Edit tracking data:
<<<<

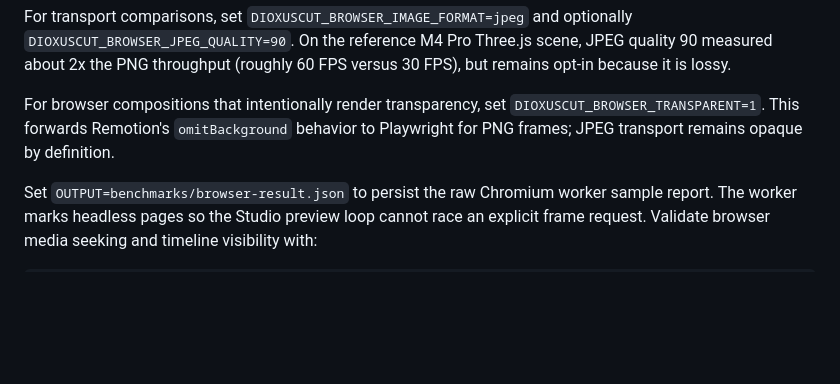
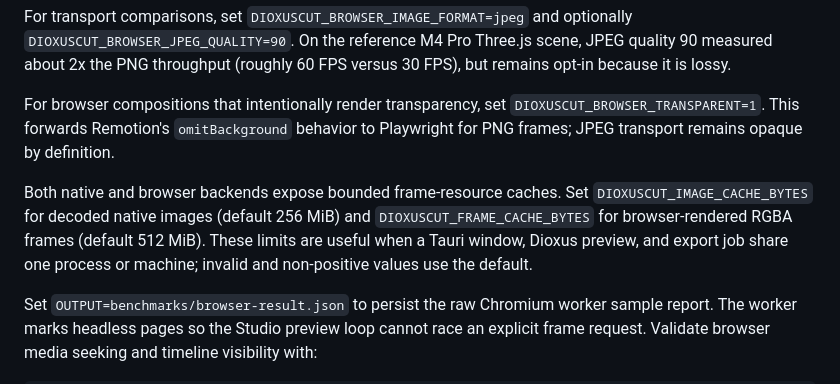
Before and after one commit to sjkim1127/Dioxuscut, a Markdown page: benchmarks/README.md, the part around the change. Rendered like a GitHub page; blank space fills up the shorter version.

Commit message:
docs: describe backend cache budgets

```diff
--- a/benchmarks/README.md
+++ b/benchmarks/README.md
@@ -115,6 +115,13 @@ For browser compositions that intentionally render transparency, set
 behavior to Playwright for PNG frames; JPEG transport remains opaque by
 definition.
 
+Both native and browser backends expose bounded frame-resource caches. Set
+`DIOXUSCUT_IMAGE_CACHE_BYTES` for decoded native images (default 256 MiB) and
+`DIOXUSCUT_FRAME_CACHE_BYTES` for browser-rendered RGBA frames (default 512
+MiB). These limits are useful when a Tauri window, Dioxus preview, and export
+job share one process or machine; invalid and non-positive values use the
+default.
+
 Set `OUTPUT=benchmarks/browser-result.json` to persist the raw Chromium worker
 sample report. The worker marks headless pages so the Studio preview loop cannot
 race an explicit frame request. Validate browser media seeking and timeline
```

>>>>

Your assignment: Return the records above exactly as written. Do not include their images.

Your response:
Before and after one commit to sjkim1127/Dioxuscut, a Markdown page: benchmarks/README.md, the part around the change. Rendered like a GitHub page; blank space fills up the shorter version.

Commit message:
docs: describe backend cache budgets

```diff
--- a/benchmarks/README.md
+++ b/benchmarks/README.md
@@ -115,6 +115,13 @@ For browser compositions that intentionally render transparency, set
 behavior to Playwright for PNG frames; JPEG transport remains opaque by
 definition.
 
+Both native and browser backends expose bounded frame-resource caches. Set
+`DIOXUSCUT_IMAGE_CACHE_BYTES` for decoded native images (default 256 MiB) and
+`DIOXUSCUT_FRAME_CACHE_BYTES` for browser-rendered RGBA frames (default 512
+MiB). These limits are useful when a Tauri window, Dioxus preview, and export
+job share one process or machine; invalid and non-positive values use the
+default.
+
 Set `OUTPUT=benchmarks/browser-result.json` to persist the raw Chromium worker
 sample report. The worker marks headless pages so the Studio preview loop cannot
 race an explicit frame request. Validate browser media seeking and timeline
```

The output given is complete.